Jun 28, 2017
12:00 PM

 

Abstract

It is estimated that half of the deaths in the developed world stem from diseases that manifest with a fibroproliferative component.  For example atrial fibrillation, myocardial infarction, nonalcoholic steatohepatitis, pulmonary fibrosis, diabetic nephropathy, inflammatory bowel disease, scleroderma, atherosclerosis, muscular dystrophy all involve fibrosis of the heart, liver, lung, kidneys, intestine, skin, blood vessels, and muscles, respectively.  Pro-fibrotic pathways are increasingly the subject of existing and novel therapeutic interventions to treat these diseases.  However the available tools for detecting and quantifying fibrosis and for measuring disease change are often absent or inadequate.  Biopsy remains the gold standard in many diseases, but biopsy is invasive, suffers sampling error, has complications, and is not suited to repeat studies.  Existing imaging techniques are inadequate or limited to advanced disease.  None of the existing techniques can distinguish active fibrosis (fibrogenesis) from stable scar.  Our lab has been developing PET and MR molecular probes to detect and stage fibrosis and to monitor response to treatment, and have applied these probes to quantify fibrosis in the liver, heart, lung, and in fibrotic tumor stroma.  Further, we have developed a novel approach to distinguish active fibrogenesis from stable disease.  In this lecture we will describe our efforts in imaging fibrosis and fibrogenesis in a range of animal models of disease and in different organ systems, as well as the translational opportunities provided by these molecular probes.
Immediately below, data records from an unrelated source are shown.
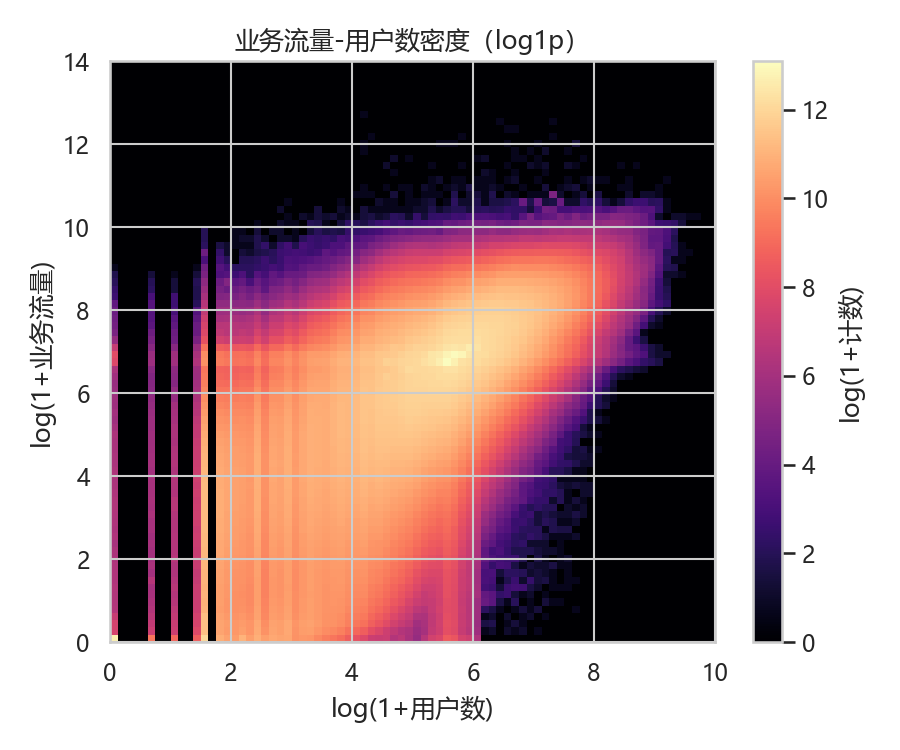
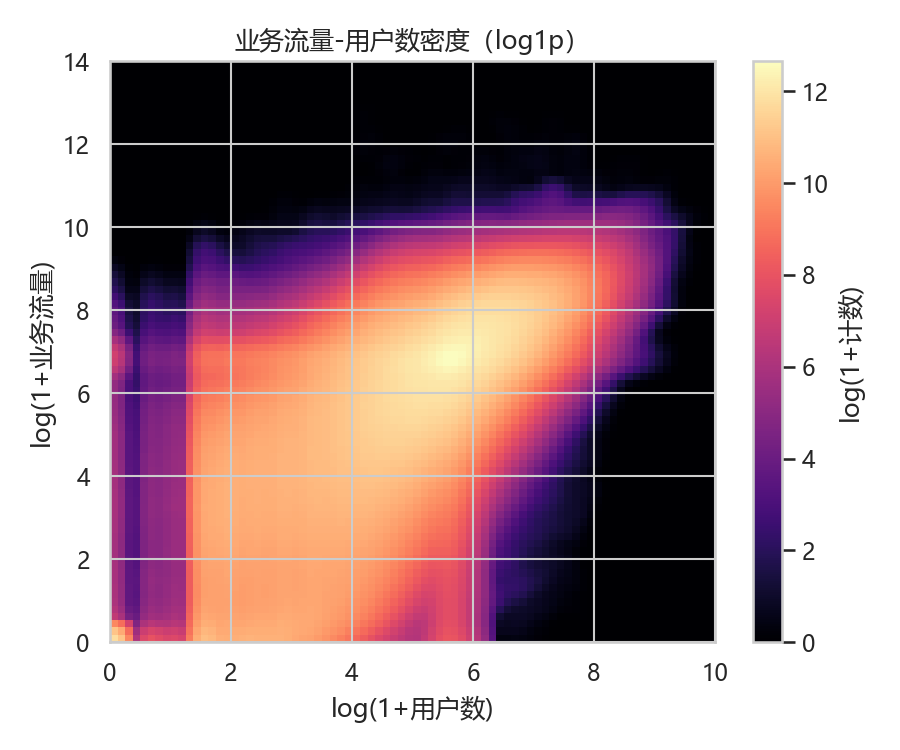
refactor(scatter): 平滑

diff --git a/section3_descriptive.py b/section3_descriptive.py
@@ -152,6 +152,28 @@ def hist_quantile(edges: np.ndarray, counts: np.ndarray, q: float) -> float:
     return float(edges[idx] + frac * (edges[idx + 1] - edges[idx]))
 
 
+def smooth_counts(counts: np.ndarray, passes: int = 2) -> np.ndarray:
+    kernel = np.array(
+        [[1.0, 2.0, 1.0], [2.0, 4.0, 2.0], [1.0, 2.0, 1.0]], dtype=np.float64
+    )
+    kernel /= kernel.sum()
+    smoothed = counts.astype(np.float64)
+    for _ in range(passes):
+        padded = np.pad(smoothed, 1, mode="edge")
+        smoothed = (
+            kernel[0, 0] * padded[:-2, :-2]
+            + kernel[0, 1] * padded[:-2, 1:-1]
+            + kernel[0, 2] * padded[:-2, 2:]
+            + kernel[1, 0] * padded[1:-1, :-2]
+            + kernel[1, 1] * padded[1:-1, 1:-1]
+            + kernel[1, 2] * padded[1:-1, 2:]
+            + kernel[2, 0] * padded[2:, :-2]
+            + kernel[2, 1] * padded[2:, 1:-1]
+            + kernel[2, 2] * padded[2:, 2:]
+        )
+    return smoothed
+
+
 def weekday_labels(values: list[int]) -> list[str]:
     mapping = {
         0: "\u5468\u4e00",
@@ -483,7 +505,8 @@ def main() -> None:
     save_fig("fig02_flow_user_box.png")
 
     plt.figure(figsize=(6, 5))
-    density = np.log1p(scatter_counts.T)
+    density_counts = smooth_counts(scatter_counts.T, passes=2)
+    density = np.log1p(density_counts)
     plt.imshow(
         density,
         origin="lower",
About the Speaker

Peter Caravan is the Head of the Translational Molecular Imaging Lab and Director of the Institute for Innovation in Imaging (I3) at Massachusetts General Hospital (MGH), as well as Associate Professor of Radiology at Harvard Medical School (HMS).  He comes from Bay Roberts, Newfoundland, Canada and received his education in Canada (B.Sc. (Hons) from Acadia University and Ph.D. in Chemistry from the University of British Columbia), followed by post-doctoral studies at the EPFL in Lausanne, Switzerland.  Dr. Caravan’s broad interests are in the development of novel molecular probes for use in positron emission tomography (PET) and magnetic resonance (MR) imaging, application to disease detection, staging and treatment monitoring, and ultimate translation to clinical practice.  Prior to joining MGH/HMS in 2007, he worked in industry developing targeted MR probes such as MS-325 (gadofosveset, FDA approved) and EP-2104R, the first molecular MR imaging probe to enter human clinical trials.  At MGH/HMS he invented and translated the PET probe 64Cu-FBP8 currently in human clinical trials for detection of thrombosis (blood clots).